- TASK ITEM -
What lines in this listing contain the string "accessory"? Report each one by copying it.

BEGIN INFORMATION SUPPLIED

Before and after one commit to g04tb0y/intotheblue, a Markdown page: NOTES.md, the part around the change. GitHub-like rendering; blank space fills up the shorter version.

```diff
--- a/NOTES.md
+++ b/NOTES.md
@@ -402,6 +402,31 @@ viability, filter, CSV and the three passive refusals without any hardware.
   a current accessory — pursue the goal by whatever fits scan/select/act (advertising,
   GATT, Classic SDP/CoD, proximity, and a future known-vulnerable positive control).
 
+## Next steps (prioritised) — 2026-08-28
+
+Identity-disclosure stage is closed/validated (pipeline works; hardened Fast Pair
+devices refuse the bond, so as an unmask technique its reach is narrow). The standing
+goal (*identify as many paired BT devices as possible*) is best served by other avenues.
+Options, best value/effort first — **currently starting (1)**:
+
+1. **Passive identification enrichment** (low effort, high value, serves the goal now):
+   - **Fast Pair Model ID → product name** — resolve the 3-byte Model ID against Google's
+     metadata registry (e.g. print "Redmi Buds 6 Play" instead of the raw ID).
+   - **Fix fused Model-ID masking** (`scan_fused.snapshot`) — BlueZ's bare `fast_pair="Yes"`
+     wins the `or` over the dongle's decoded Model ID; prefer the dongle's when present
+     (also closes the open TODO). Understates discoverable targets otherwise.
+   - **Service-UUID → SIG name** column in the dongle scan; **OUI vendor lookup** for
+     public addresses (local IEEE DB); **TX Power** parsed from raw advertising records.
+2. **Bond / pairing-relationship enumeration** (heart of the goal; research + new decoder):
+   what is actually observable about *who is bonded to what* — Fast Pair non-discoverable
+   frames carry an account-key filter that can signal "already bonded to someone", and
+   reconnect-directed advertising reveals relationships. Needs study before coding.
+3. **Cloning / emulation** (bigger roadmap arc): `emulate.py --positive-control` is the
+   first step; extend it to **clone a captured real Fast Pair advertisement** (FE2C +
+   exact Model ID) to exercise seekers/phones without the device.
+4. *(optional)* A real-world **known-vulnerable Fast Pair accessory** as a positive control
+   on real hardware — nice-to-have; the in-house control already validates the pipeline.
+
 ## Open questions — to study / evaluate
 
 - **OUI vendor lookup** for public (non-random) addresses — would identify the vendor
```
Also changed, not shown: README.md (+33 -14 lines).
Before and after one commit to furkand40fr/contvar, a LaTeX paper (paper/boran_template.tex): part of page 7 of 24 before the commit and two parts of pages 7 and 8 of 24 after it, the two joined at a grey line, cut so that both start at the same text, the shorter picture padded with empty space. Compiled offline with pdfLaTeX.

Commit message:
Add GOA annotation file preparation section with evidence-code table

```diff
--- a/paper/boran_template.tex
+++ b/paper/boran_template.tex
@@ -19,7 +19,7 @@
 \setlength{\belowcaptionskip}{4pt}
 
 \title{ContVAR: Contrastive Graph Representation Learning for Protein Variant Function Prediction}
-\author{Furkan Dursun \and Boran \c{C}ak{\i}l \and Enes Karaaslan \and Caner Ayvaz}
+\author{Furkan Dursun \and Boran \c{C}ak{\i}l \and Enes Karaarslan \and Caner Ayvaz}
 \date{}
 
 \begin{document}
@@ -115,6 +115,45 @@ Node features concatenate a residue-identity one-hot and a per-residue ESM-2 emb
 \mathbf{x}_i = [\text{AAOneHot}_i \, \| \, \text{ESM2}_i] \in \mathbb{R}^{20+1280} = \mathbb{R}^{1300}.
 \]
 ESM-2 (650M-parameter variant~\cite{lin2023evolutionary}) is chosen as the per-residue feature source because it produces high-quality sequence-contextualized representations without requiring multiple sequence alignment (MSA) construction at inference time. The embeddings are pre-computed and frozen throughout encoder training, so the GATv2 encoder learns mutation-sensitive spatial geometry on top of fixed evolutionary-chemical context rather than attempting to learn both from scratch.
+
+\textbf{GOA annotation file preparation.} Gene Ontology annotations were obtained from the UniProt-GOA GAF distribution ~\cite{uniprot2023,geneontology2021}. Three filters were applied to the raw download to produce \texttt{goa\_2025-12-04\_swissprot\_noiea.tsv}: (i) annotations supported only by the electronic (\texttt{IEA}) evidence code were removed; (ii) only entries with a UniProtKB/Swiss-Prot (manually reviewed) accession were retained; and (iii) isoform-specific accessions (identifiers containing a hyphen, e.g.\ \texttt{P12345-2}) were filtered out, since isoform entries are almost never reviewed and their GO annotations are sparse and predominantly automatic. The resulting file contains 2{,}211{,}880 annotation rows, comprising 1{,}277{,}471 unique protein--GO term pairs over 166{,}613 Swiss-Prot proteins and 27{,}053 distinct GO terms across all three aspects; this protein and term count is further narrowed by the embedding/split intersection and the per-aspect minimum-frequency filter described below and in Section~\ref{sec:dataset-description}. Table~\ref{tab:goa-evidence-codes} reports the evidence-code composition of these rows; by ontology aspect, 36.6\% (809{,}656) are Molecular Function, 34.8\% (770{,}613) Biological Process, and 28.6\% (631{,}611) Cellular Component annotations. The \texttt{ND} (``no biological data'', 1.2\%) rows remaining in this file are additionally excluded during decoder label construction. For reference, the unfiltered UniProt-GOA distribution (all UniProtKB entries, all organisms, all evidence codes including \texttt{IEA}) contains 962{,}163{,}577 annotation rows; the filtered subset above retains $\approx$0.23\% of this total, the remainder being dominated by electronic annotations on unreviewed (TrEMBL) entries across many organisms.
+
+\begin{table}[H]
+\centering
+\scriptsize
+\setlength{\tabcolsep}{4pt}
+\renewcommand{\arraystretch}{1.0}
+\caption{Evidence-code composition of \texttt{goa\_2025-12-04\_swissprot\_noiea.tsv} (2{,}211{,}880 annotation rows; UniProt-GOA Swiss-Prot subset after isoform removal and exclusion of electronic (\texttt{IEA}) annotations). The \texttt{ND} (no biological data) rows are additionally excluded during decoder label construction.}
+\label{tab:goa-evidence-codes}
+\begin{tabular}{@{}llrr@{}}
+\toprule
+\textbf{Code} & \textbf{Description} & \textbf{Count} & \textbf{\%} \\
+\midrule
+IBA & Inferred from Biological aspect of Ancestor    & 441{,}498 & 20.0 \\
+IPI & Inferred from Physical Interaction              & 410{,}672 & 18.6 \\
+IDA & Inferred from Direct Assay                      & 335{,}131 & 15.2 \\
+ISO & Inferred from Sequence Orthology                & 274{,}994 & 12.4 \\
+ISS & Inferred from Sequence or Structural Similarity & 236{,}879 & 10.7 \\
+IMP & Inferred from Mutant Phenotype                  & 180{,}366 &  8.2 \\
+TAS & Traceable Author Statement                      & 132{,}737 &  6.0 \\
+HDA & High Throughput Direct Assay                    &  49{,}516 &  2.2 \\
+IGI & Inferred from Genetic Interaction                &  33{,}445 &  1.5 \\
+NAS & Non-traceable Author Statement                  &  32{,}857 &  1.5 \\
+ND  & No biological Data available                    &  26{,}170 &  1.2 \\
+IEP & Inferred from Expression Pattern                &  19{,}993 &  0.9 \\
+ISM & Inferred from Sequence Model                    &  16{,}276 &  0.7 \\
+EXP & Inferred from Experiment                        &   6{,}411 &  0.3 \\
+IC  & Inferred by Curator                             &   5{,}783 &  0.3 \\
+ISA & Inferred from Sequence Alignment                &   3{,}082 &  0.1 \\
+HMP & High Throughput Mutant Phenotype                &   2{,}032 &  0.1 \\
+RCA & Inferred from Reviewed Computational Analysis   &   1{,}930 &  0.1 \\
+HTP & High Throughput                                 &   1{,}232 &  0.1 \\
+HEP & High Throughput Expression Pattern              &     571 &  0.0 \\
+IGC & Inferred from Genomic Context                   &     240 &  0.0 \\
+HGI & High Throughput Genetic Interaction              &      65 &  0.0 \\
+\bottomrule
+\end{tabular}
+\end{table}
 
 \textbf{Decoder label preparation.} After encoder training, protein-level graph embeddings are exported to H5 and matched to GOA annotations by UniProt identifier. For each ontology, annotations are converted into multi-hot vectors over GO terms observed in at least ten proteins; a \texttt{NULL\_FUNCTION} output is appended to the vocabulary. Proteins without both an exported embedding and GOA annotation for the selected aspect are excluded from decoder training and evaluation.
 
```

END INFORMATION SUPPLIED

- COMPLETED EXERCISE -
   a current accessory — pursue the goal by whatever fits scan/select/act (advertising,
+4. *(optional)* A real-world **known-vulnerable Fast Pair accessory** as a positive control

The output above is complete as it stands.